ASSIGNMENT — Please count how many lines in the entries below contain "churn" and reply with the figure alone.

RECORDS FOR THE EXERCISE —
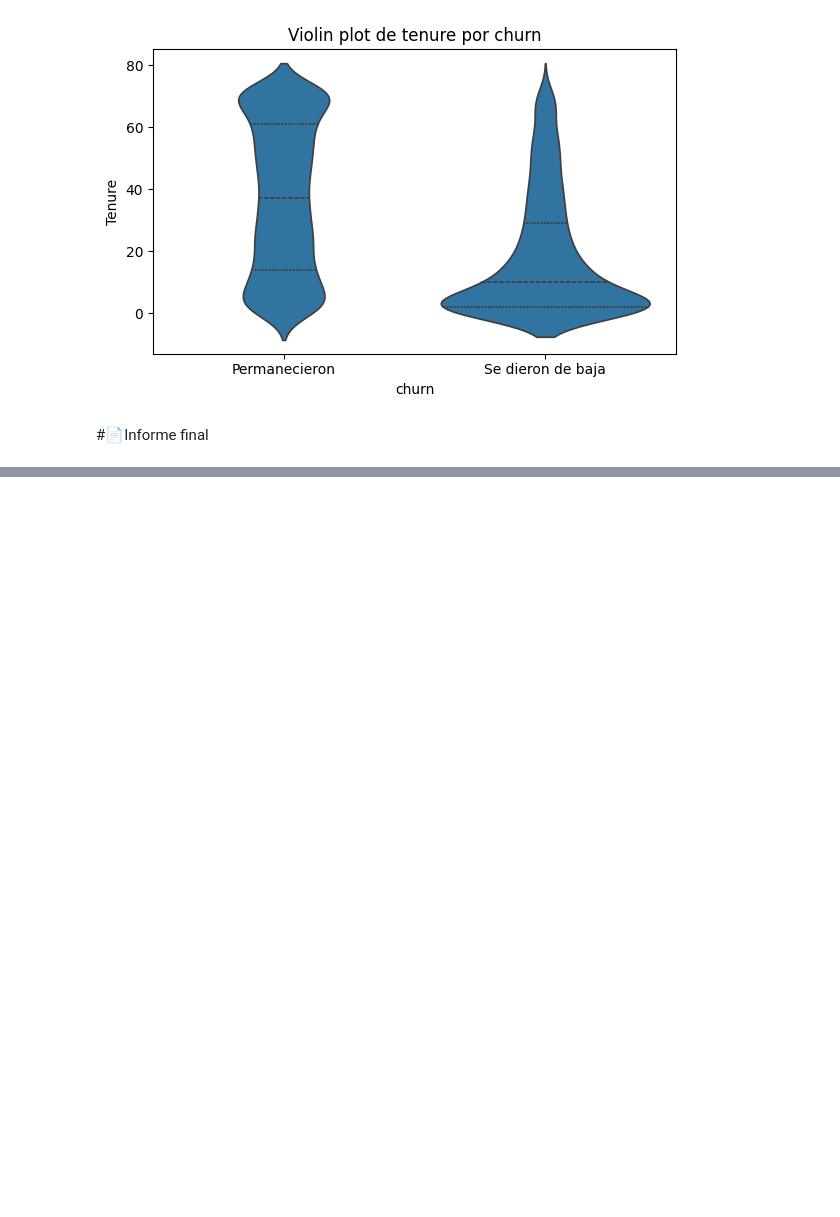
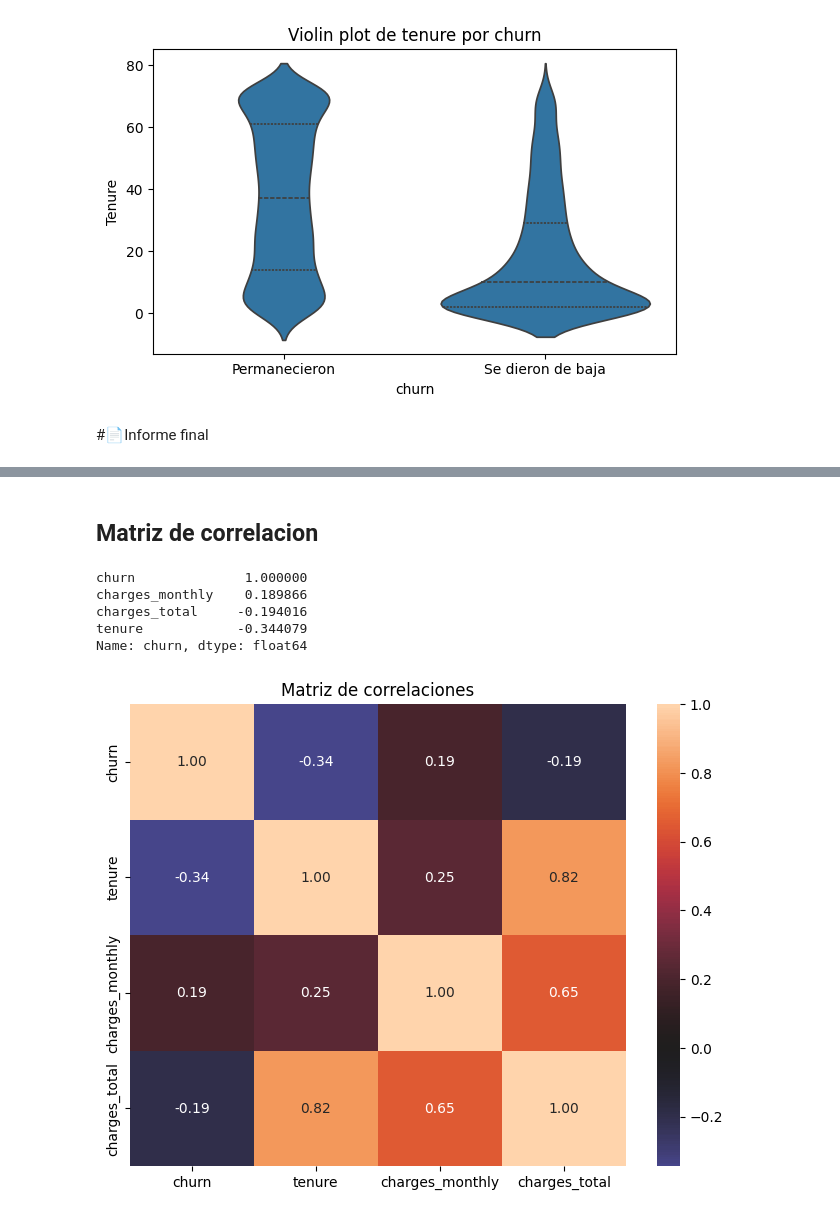
Before and after one commit to Mauvyc/telecom-challenge, a Jupyter notebook: TelecomX_LATAM.ipynb, the cells around one changed output, grey strips where cells are left out. Cells and saved outputs as stored; diff of their text form; code cells hidden in the pictures; blank space fills up the shorter version.

```diff
--- a/TelecomX_LATAM.ipynb
+++ b/TelecomX_LATAM.ipynb
@@ -354,0 +421,20 @@ for col in num_cols:
+# %% [markdown]
+## Matriz de correlacion
+# %%
+# Asegúrate de que churn esté en formato numérico (0/1)
+corr_vars = ['churn','tenure','charges_monthly','charges_total']
+corr_matrix = df[corr_vars].corr()
+print(corr_matrix['churn'].sort_values(ascending=False))
+# %% [output]
+churn              1.000000
+charges_monthly    0.189866
+charges_total     -0.194016
+tenure            -0.344079
+Name: churn, dtype: float64
+# %%
+plt.figure(figsize=(8,6))
+sns.heatmap(corr_matrix, annot=True, fmt=".2f", center=0)
+plt.title('Matriz de correlaciones')
+plt.show()
+# %% [output]
+[figure, added]
```
Also changed, not shown: parts of 1 cell of this notebook.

WRITTEN REPLY — 5